Task goal:
Search the data for the string "content" and extract every line where it appears.

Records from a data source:
--- START ---
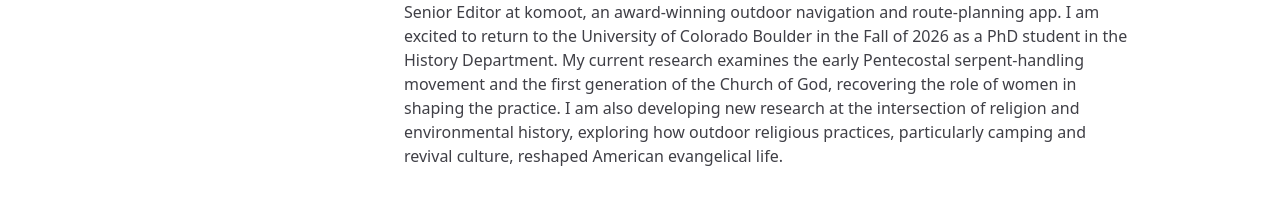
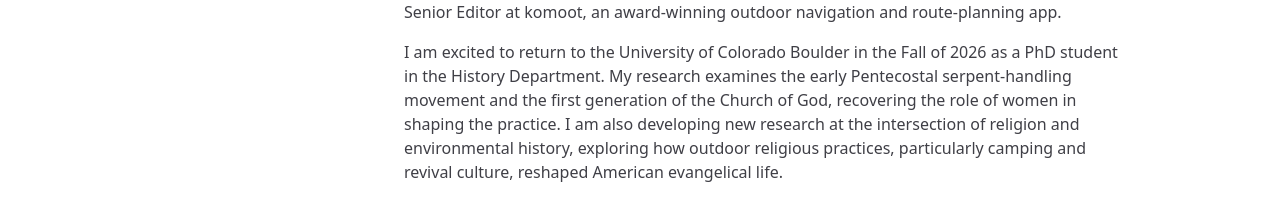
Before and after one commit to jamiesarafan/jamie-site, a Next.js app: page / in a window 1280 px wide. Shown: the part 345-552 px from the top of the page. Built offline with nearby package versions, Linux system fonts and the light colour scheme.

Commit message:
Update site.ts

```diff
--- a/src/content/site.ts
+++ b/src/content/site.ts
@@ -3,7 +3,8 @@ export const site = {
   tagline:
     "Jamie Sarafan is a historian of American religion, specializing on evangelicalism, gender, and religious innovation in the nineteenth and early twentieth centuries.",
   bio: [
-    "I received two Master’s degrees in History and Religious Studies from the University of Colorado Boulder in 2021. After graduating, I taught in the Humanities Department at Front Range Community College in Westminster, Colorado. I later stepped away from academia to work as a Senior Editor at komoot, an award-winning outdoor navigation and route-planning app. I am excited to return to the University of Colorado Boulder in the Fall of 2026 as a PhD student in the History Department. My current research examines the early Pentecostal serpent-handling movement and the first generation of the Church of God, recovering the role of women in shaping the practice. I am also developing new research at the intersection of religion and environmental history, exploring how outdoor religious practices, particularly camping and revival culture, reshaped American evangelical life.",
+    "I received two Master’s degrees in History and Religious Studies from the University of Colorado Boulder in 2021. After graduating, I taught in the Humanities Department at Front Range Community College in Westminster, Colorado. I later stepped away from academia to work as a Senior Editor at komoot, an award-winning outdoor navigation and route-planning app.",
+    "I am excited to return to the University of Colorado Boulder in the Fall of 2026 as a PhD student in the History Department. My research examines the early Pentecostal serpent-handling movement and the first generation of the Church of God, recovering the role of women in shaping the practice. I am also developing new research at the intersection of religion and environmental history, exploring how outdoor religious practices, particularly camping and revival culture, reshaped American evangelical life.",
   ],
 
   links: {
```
--- END ---
Task solution:
--- a/src/content/site.ts
+++ b/src/content/site.ts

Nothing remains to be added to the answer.